I hate having to write this piece.  This blog is not about politics.  But will it be said that “when they came for the Christians who ran hotels, I said nothing because I did not run a hotel”?  Not here it won’t.    It doesn’t matter that it is gays who are running this fascist campaign.  It would be wrong whoever did it, and whoever the victims were.   It is a sick, evil business.

Let us pray for the victims, that God may give them grace, and financial and other support, and deliver them.  Let us also pray that Christians awake, and prepare for persecution.   And let us also pray for the persecutors, that God may have mercy on them too.  For, of course, no good end, even for themselves, is served by such evil.

UPDATE: See also eChurch Christian blog

UPDATE: I note that some of the apologists for this evil try to claim “well other Christians think it’s OK”.   The “other Christians” turn out to be heretics, of course, and the ploy is intended merely to confuse Christian attempts to defend themselves.  The same tactic was used by the KGB when abusing Russian Christians.

UPDATE (28/1/11): The Daily Mail highlights continuing harassment of the Bull’s here.

Standing up for their beliefs has already brought them a hefty fine, a court battle and a string of abusive phone calls.

Now it could cost Christian hoteliers Peter and Hazelmary Bull their business as tormentors take to the internet to scare off customers.

They are apparently posting bogus reviews on travel websites to take revenge for the pair’s stance on gay couples.

The messages claim the hotel is dirty, unfriendly and infested with cockroaches – with one so-called reviewer even comparing it with a Thai prison cell.

The comments were exposed as lies after Mrs Bull, 66, found those who posted them claimed to have stayed in the winter – when the hotel was closed. …

By their fruits ye shall know them.  And sadly even Cranmer has put out a post “it’s not for the believer to impose his morality on the unbeliever”, making the classic debating error of conceding to the enemy what should not be conceded for temporary advantage. 

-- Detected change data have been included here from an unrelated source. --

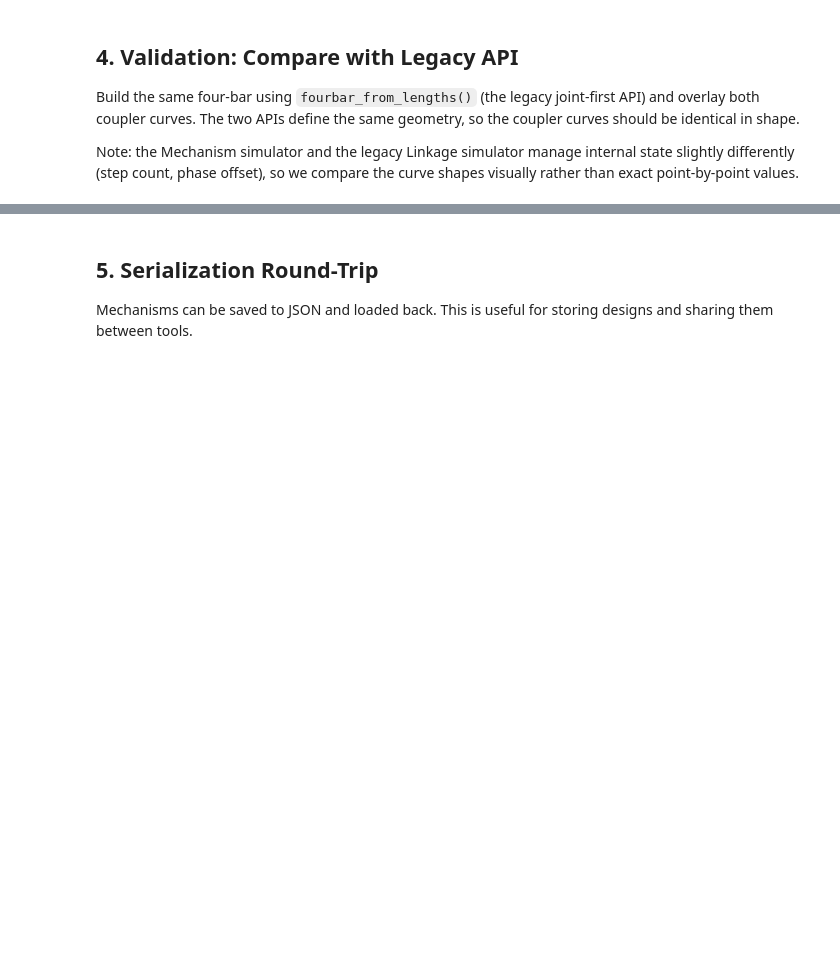
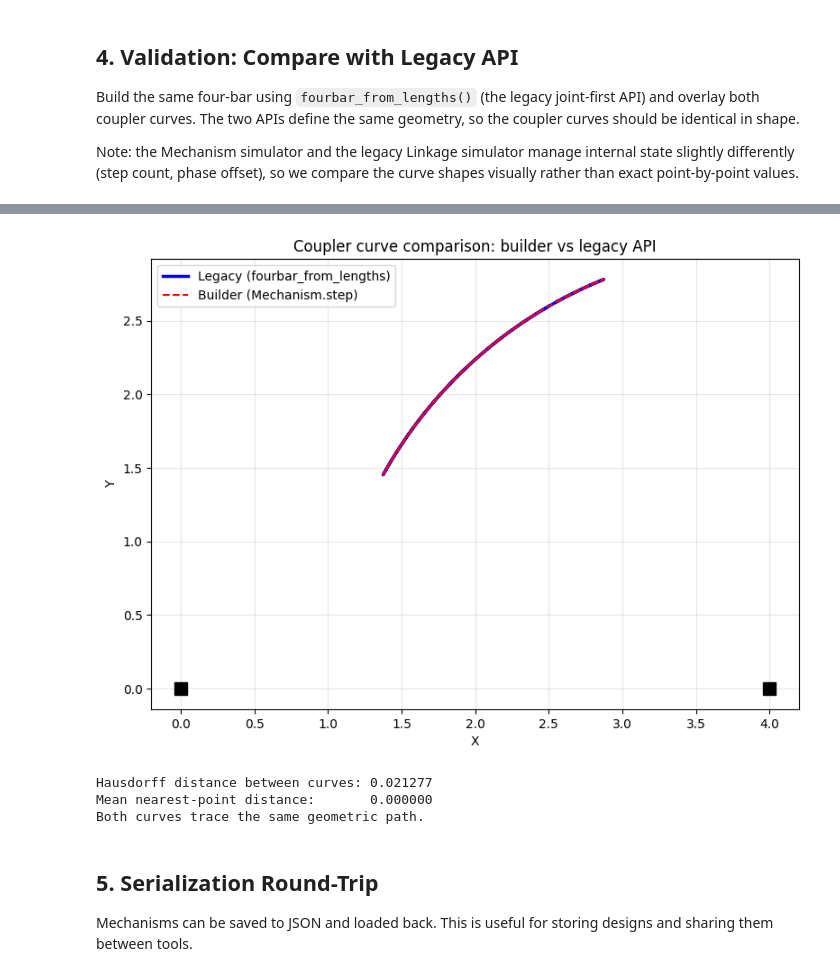
Before and after one commit to HugoFara/pylinkage, a Jupyter notebook: docs/notebooks/10_mechanism_builder.ipynb, the cells around one changed output, grey strips where cells are left out. Cells and saved outputs as stored; diff of their text form; code cells hidden in the pictures; blank space fills up the shorter version.

```diff
--- a/docs/notebooks/10_mechanism_builder.ipynb
+++ b/docs/notebooks/10_mechanism_builder.ipynb
@@ -146,54 +164,43 @@ print(f"Legacy direct constraints: {legacy_direct.get_num_constraints()}")
 # %%
 # Simulate both
 direct_loci = list(legacy_direct.step(iterations=100))
 
 # Extract coupler point (last joint = C) from legacy direct
-direct_coupler = [
-    (pos[-1][0], pos[-1][1])
-    for pos in direct_loci
-    if pos[-1][0] is not None
-]
+dx, dy = extract_trajectory(direct_loci)
 
 # From the builder mechanism, extract the coupler-rocker joint trajectory
-mech_coupler_idx = None
-for i, joint in enumerate(mechanism.components):
-    if "coupler.1" in joint.id:
-        mech_coupler_idx = i
-        break
-
-mech_coupler = [
-    (step[mech_coupler_idx][0], step[mech_coupler_idx][1])
-    for step in loci
-    if step[mech_coupler_idx][0] is not None
-]
+mech_coupler_idx = next(
+    i for i, joint in enumerate(mechanism.joints) if "coupler.1" in joint.id
+)
+cx, cy = extract_trajectory(loci, joint=mech_coupler_idx)
 
 fig, ax = plt.subplots(figsize=(8, 6))
 
-if direct_coupler:
-    dx, dy = zip(*direct_coupler, strict=False)
+if dx.size:
     ax.plot(dx, dy, 'b-', linewidth=2.5, label='Legacy (fourbar_from_lengths)')
 
-if mech_coupler:
-    cx, cy = zip(*mech_coupler, strict=False)
+if cx.size:
     ax.plot(cx, cy, 'r--', linewidth=1.5, label='Builder (Mechanism.step)')
 
 ax.plot(0, 0, 'ks', markersize=10)
 ax.plot(GROUND, 0, 'ks', markersize=10)
 
 ax.set_xlabel('X')
 ax.set_ylabel('Y')
 ax.set_title('Coupler curve comparison: builder vs legacy API')
 ax.set_aspect('equal')
 ax.legend()
 ax.grid(True, alpha=0.3)
 plt.tight_layout()
 plt.show()
+# %% [output]
+[figure, added]
 # %%
 # Quantitative shape comparison: for each point on one curve, find the
 # nearest point on the other curve (Hausdorff-style comparison).
-if direct_coupler and mech_coupler:
-    direct_arr = np.array(direct_coupler)
-    mech_arr = np.array(mech_coupler)
+if dx.size and cx.size:
+    direct_arr = np.column_stack([dx, dy])
+    mech_arr = np.column_stack([cx, cy])
 
     # For each point on the mechanism curve, find min distance to legacy curve
     from scipy.spatial.distance import cdist
@@ -210,6 +217,10 @@ if direct_coupler and mech_coupler:
         print("Curves differ -- check assembly configuration (set_branch).")
 else:
     print("Could not compare (empty trajectory)")
+# %% [output]
+Hausdorff distance between curves: 0.021277
+Mean nearest-point distance:       0.000000
+Both curves trace the same geometric path.
 # %% [markdown]
 ## 5. Serialization Round-Trip
 
```
Also changed, not shown: parts of 11 cells of this notebook, 4 other files.
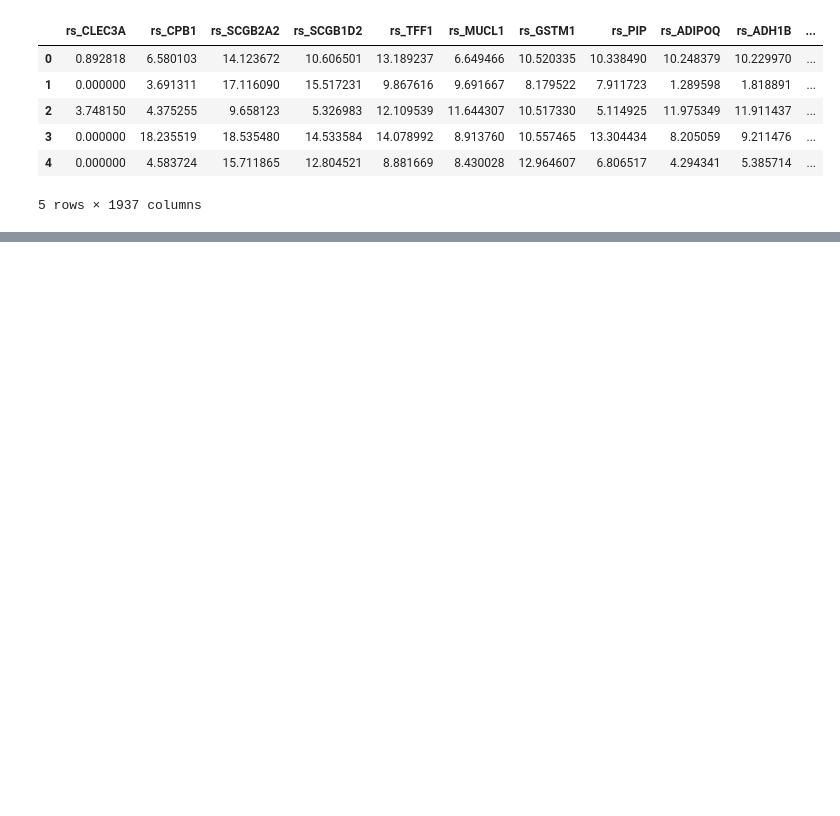
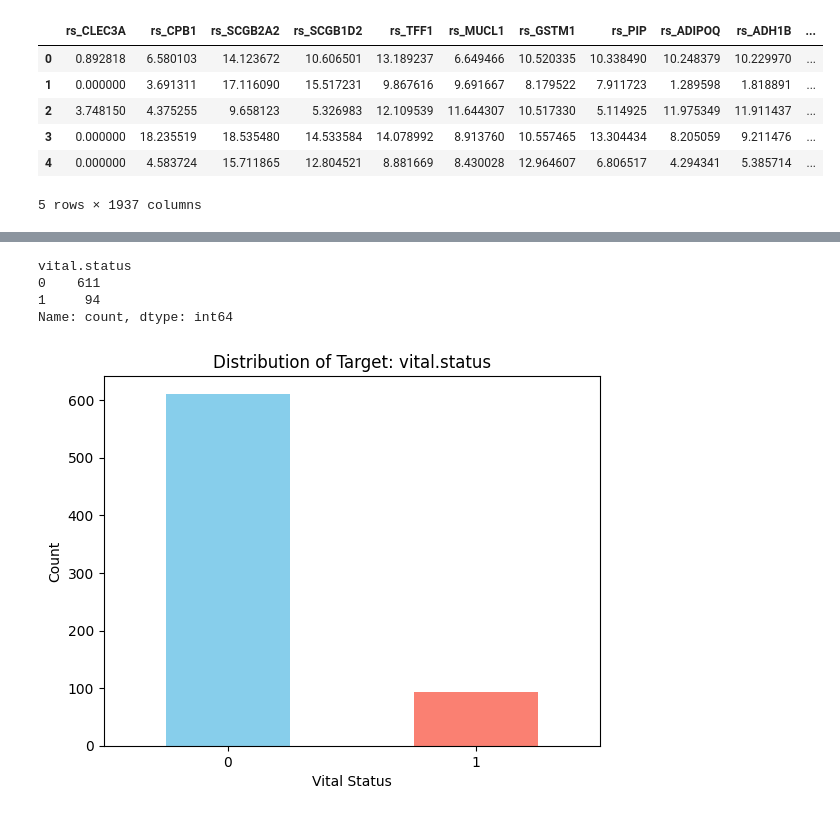
Before and after one commit to Cynthiachelangat/BreastCancer-classification, a Jupyter notebook: classify.ipynb, the cells around one changed output, grey strips where cells are left out. Drawn from its saved outputs; the diff is of its cells as text; code cells hidden in the pictures; blank space fills up the shorter version.

```diff
--- a/classify.ipynb
+++ b/classify.ipynb
@@ -75,0 +136,15 @@ data.head()
+# %%
+print(data['vital.status'].value_counts())
+
+data['vital.status'].value_counts().plot(kind='bar', color=['skyblue', 'salmon'])
+plt.title("Distribution of Target: vital.status")
+plt.xlabel("Vital Status")
+plt.ylabel("Count")
+plt.xticks(rotation=0)
+plt.show()
+# %% [output]
+vital.status
+0    611
+1     94
+Name: count, dtype: int64
+[figure, added]
```
Also changed, not shown: parts of 6 cells of this notebook.
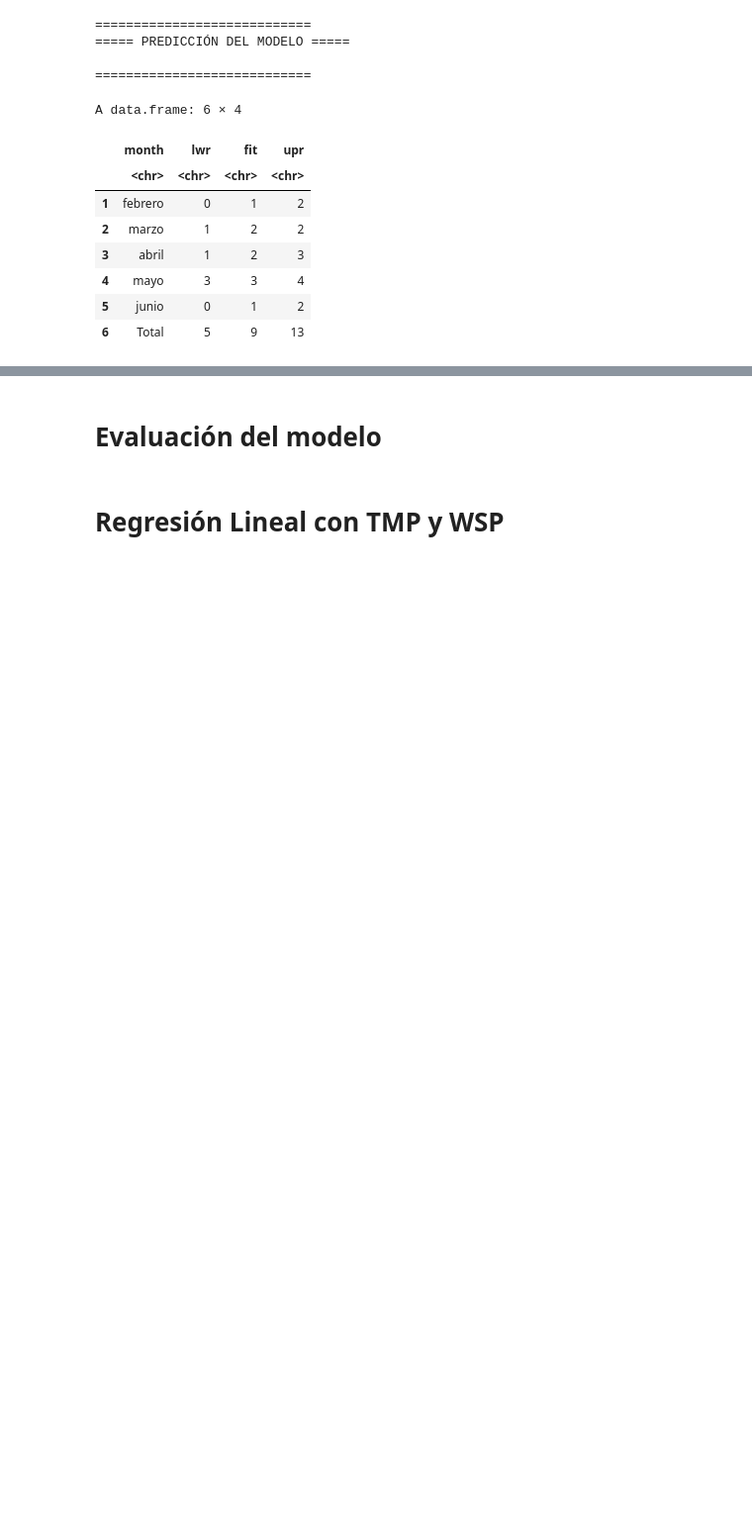
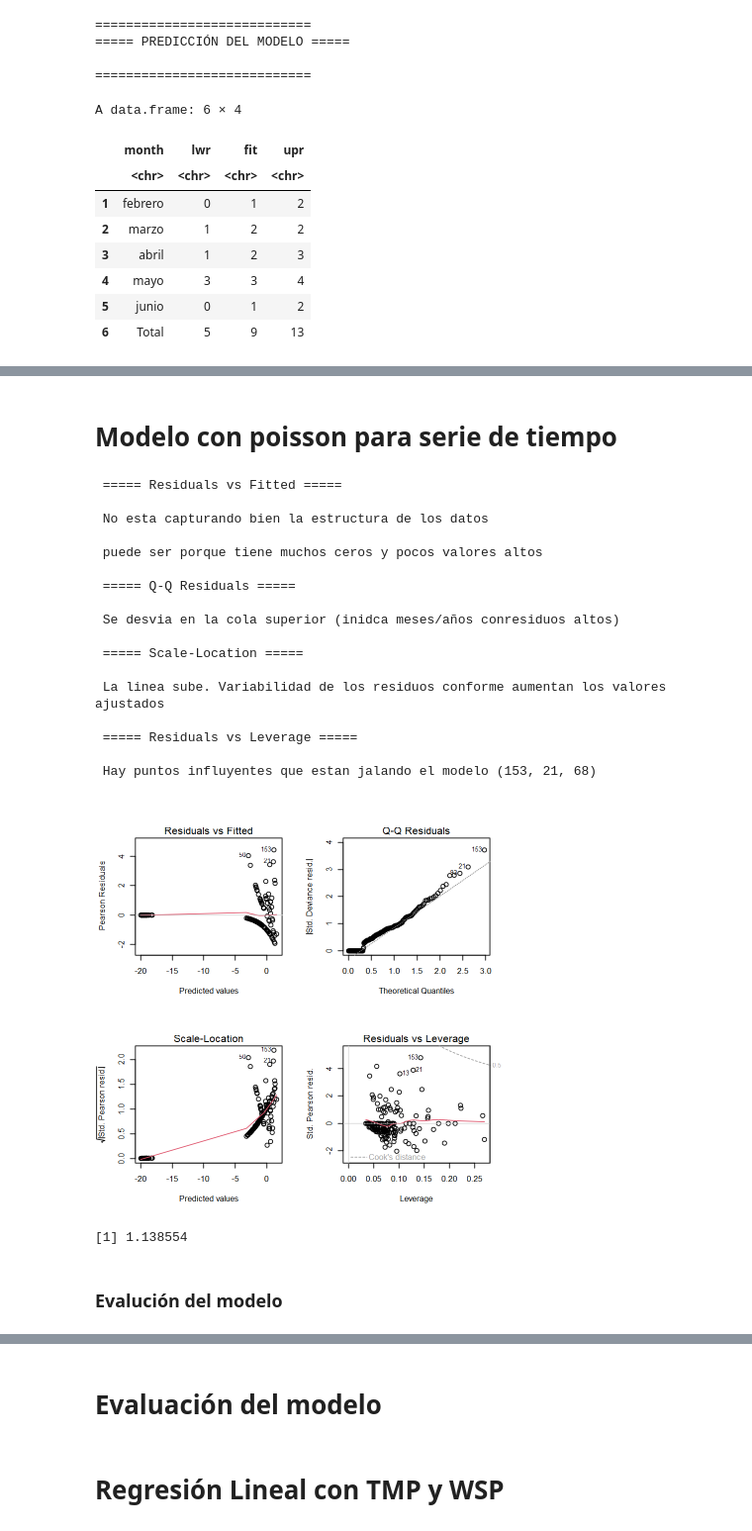
Before and after one commit to erdavg/pronostico_O3, a Jupyter notebook: Regresión lineal.ipynb, the cells around one changed output, grey strips where cells are left out. Shown at 99% size. Saved outputs shown, nothing was run; the diff lists cells and outputs as text; code cells hidden in the pictures; blank space fills up the shorter version.

```diff
--- a/Regresión lineal.ipynb
+++ b/Regresión lineal.ipynb
@@ -168,0 +537,56 @@ A data.frame: 6 × 4
+# %% [markdown]
+# Modelo con poisson para serie de tiempo
+# %%
+mod_pois <- glm(
+  ndias ~ Year + month + oni,
+  data = oni.conts,
+  family = poisson(link = "log")
+)
+
+# Predice con escala logaritmica
+# %%
+par(mfrow = c(2, 2))
+plot(mod_pois)
+par(mfrow = c(1, 1))
+
+cat("\n ===== Residuals vs Fitted ===== \n")
+cat("\n No esta capturando bien la estructura de los datos \n")
+cat("\n puede ser porque tiene muchos ceros y pocos valores altos \n")
+
+cat("\n ===== Q-Q Residuals ===== \n")
+cat("\n Se desvia en la cola superior (inidca meses/años conresiduos altos) \n")
+
+cat("\n ===== Scale-Location ===== \n")
+cat("\n La linea sube. Variabilidad de los residuos conforme aumentan los valores ajustados \n")
+
+cat("\n ===== Residuals vs Leverage ===== \n")
+cat("\n Hay puntos influyentes que estan jalando el modelo (153, 21, 68) \n")
+# %% [output]
+ ===== Residuals vs Fitted =====
+
+ No esta capturando bien la estructura de los datos
+
+ puede ser porque tiene muchos ceros y pocos valores altos
+
+ ===== Q-Q Residuals =====
+
+ Se desvia en la cola superior (inidca meses/años conresiduos altos)
+
+ ===== Scale-Location =====
+
+ La linea sube. Variabilidad de los residuos conforme aumentan los valores ajustados
+
+ ===== Residuals vs Leverage =====
+
+ Hay puntos influyentes que estan jalando el modelo (153, 21, 68)
+[figure, added]
+# %%
+dispersion <- sum(residuals(mod_pois, type = "pearson")^2) / df.residual(mod_pois)
+dispersion
+
+# El modelo poisson no tiene sobredispersion
+# Buen modelo
+# %% [output]
+[1] 1.138554
+# %% [markdown]
+### Evalución del modelo
```
Also changed, not shown: parts of 38 cells of this notebook.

UPDATE: Cranmer’s Curate faces up to the next question — will Christian bloggers have to risk jail in order to preach against vice?  And if so how?

if the UK segues into a politically correct dictatorship and it becomes illegal for Christian bloggers to denounce false religion, false teaching, idolatry and immorality in the robust way in which the New Testament does, what then? …

How would Christian pirate blogging work out in practice? Presumably it would not be necessary to resort to blogging from ships a la pirate radio in the 1960s or would it?

Furthermore, is it worth risking jail for the sake of blogging? Should Christians engage in illegal internet activity whether as writers or readers?

The answer, of course, is to ask God what we should do.

Curious Presbyterian gives the business its real name: “the gay sting against Christian Bed & Breakfast owners Peter and Hazelmary Bull” and reproduces remarks by Peter Hitchens from the Mail on Sunday:

As I suspected they would, the Christian hotel owners, Peter and Hazelmary Bull, came off worse in their courtroom struggle against Politically Correct Britain.

The law believes such people have no right to follow their own morals, except in private.  The law also now states that homosexual partnerships are equal to heterosexual marriage, which New Labour tried to pretend was not the case.

Perhaps most importantly, the homosexual couple had their action paid for by us.  Britain’s embryonic Thought Police, the Equality and Human Rights Commission, provided the money on your behalf and mine, whether we like it or not.

This is not the end of the revolution we are passing through.  By the time it is finished, I will not be allowed to write or say this.  Don’t believe me?  Wait and see.

Curious Presbyterian is monitoring the stories, and, my, aren’t there a lot of them!  All these from the last few days:

Well done, that man.